David Limbaugh warns Republicans to take a long, hard look at John McCain's record before making a leap they may well be sorry for.

...It's disappointing to watch good conservatives demean themselves by trying to present McCain as something he's not. No matter how much they spin, they can't fool conservatives familiar with McCain's record. McCain's detractors are not the ones having to stretch and massage the facts in order to turn McCain -- overnight -- into a Reagan conservative.

McCain is not only not conservative enough; he has also has built a reputation as a maverick by stabbing his party in the back -- not in furtherance of conservative principles but by betraying them. McCain delights in sticking it to his colleagues while winning accolades from the mainstream liberal media.

Former senator Rick Santorum, whose conservative credentials are beyond question, said, "I don't agree with (McCain) on hardly any issues." Santorum told radio host Mark Levin, "I just have to tell you, as a leader, as someone who had to put these coalitions together, it was always hard and we very rarely on domestic policy had any help from the senator from Arizona." Santorum said McCain has been damaging to conservative causes and would be no friend to conservatives in the White House...

Is Huckabee Aiming for VP?

...Another thing to watch for is what Mike Huckabee does. His campaign has lost some altitude since he failed to win in South Carolina but he could play a crucial role tonight in going after Mitt Romney who is performing strongly in Florida as the economy comes to increasingly dominate the campaign. Huckabee, however, has been getting some pot shots off at Romney’s business career and if he does the same tonight he could halt Romney’s surge which would help John McCain who is battling Romney for the lead in Florida.

If Huckabee does take on Romney, it will fuel rumours that his main ambition now is to be McCain’s VP—and given that McCain will be 72 by inauguration day and might well only serve one term, being the bottom half of his ticket is an appealing prospect.

(James Forsyth in the Spectator Blog)

Obama's Oops!

James Taranto, writing in the Wall Street Journal's "Best of the Web" feature, has a rather alarming tidbit about "Butterfingers Barack." Taranto asks...

Is Barack Obama ready to be president? This Los Angeles Times story gives reason for doubt:

Obama angered fellow Democrats in the Illinois Senate when he voted to strip millions of dollars from a child welfare office on Chicago's West Side.
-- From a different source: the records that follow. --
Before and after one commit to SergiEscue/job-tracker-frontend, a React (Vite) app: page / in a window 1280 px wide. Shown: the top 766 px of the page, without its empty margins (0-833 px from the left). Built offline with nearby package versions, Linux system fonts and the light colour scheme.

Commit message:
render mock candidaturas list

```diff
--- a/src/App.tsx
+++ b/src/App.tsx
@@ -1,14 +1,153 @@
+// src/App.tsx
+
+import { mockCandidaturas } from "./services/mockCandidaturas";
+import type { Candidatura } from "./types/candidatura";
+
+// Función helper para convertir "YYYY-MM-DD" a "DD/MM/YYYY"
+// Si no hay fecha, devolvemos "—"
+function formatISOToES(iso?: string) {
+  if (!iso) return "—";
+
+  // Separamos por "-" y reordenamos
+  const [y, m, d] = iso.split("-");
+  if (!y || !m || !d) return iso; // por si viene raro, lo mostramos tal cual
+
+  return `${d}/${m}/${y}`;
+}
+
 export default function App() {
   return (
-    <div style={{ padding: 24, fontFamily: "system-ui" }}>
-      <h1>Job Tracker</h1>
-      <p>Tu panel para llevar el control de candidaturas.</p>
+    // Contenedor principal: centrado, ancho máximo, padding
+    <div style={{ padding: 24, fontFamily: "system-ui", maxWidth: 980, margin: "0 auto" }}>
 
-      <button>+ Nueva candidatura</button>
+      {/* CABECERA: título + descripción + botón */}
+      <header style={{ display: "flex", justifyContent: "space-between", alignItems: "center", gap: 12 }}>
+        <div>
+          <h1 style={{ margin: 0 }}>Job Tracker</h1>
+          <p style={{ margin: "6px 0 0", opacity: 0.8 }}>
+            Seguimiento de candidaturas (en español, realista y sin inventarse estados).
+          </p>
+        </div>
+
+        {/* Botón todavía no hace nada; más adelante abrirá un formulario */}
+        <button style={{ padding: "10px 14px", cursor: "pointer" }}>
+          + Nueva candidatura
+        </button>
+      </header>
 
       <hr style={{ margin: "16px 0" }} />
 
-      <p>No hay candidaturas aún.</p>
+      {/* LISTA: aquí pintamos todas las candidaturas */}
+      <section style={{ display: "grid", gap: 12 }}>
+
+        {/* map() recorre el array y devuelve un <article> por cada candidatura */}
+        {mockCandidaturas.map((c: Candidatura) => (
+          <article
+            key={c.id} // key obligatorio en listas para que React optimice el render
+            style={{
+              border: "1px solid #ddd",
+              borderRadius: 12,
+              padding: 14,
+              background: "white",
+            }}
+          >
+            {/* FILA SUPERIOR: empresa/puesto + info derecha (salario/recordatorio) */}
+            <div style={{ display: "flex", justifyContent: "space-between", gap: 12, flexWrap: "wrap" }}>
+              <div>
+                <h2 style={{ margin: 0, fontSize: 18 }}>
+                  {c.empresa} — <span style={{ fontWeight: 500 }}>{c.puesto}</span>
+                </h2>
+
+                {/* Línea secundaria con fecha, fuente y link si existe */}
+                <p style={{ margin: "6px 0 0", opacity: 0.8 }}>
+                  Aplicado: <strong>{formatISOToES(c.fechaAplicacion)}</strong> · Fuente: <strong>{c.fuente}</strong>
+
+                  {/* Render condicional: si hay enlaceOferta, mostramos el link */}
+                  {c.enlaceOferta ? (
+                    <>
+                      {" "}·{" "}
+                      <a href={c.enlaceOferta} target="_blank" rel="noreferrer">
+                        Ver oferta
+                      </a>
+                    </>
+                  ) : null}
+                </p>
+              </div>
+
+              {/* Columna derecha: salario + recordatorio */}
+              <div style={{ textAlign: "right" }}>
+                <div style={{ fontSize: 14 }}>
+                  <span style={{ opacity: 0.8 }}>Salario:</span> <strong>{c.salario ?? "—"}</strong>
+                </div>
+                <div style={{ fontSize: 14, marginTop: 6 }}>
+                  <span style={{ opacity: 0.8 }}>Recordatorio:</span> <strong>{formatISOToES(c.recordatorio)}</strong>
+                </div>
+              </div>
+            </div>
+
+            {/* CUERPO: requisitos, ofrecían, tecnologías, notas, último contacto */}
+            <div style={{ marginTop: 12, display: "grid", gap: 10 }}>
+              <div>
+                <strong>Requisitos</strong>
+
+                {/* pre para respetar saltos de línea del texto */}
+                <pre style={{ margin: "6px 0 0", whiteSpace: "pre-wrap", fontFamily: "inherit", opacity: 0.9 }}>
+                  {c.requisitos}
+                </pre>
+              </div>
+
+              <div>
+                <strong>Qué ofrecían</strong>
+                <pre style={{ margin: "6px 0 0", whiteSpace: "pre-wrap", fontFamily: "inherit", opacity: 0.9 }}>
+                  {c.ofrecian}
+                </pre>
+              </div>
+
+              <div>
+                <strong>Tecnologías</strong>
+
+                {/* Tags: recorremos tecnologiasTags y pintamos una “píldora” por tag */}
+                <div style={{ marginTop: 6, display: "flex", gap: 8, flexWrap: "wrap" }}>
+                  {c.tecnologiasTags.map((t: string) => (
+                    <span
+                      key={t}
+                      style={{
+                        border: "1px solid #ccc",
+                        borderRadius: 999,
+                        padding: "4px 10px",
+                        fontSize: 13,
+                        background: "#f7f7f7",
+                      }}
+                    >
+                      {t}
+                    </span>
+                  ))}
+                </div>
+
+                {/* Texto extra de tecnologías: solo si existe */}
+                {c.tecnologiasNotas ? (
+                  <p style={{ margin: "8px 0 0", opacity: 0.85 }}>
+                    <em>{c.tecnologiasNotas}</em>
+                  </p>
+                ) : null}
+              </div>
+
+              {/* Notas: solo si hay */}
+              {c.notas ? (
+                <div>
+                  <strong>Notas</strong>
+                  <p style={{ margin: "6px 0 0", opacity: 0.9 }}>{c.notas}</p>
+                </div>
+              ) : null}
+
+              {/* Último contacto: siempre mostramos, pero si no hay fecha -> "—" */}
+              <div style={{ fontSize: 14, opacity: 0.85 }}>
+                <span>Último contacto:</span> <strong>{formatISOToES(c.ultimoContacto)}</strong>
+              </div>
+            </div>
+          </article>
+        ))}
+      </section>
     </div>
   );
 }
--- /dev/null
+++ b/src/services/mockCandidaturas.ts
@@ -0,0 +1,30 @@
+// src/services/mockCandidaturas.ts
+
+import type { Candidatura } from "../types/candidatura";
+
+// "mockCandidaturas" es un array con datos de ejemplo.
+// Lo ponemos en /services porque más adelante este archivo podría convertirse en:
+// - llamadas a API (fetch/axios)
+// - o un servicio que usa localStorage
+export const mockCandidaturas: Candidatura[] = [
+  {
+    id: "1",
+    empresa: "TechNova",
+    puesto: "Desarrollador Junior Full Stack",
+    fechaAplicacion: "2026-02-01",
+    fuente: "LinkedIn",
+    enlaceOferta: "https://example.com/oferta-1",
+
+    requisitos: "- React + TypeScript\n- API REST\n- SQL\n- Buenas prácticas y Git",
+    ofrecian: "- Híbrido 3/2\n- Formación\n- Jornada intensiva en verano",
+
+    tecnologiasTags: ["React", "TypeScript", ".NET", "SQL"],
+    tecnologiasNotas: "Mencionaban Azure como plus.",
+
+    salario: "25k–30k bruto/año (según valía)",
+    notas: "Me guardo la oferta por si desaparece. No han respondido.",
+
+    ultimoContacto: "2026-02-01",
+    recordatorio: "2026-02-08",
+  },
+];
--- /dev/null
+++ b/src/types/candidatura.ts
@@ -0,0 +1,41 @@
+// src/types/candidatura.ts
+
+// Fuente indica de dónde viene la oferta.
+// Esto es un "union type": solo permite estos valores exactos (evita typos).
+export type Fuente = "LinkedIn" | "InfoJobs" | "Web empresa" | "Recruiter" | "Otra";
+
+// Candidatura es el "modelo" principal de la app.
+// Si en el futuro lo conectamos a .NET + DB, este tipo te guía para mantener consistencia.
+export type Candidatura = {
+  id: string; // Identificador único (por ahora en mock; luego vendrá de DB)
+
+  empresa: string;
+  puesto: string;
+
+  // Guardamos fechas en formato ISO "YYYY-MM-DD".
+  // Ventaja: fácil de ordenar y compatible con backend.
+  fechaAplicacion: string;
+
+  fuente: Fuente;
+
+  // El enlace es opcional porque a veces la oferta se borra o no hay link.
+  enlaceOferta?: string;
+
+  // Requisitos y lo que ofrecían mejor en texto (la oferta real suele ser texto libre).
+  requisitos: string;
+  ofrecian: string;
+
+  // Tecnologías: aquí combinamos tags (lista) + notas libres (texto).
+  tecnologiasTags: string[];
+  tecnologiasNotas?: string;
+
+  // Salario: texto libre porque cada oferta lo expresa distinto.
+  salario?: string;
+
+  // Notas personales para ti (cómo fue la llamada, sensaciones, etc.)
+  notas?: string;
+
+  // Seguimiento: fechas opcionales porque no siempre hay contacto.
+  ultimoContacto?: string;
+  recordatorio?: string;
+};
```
But Obama had a ready explanation: He goofed.

"I was not aware that I had voted no," he said that day in June 2002, asking that the record be changed to reflect that he "intended to vote yes."

That was not the only misfire for the former civil rights attorney first elected to the state Senate in 1996. During his eight years in state office, Obama cast more than 4,000 votes. Of those, according to transcripts of the proceedings in Springfield, he hit the wrong button at least six times.

And now he asks America to trust him with the nuclear button?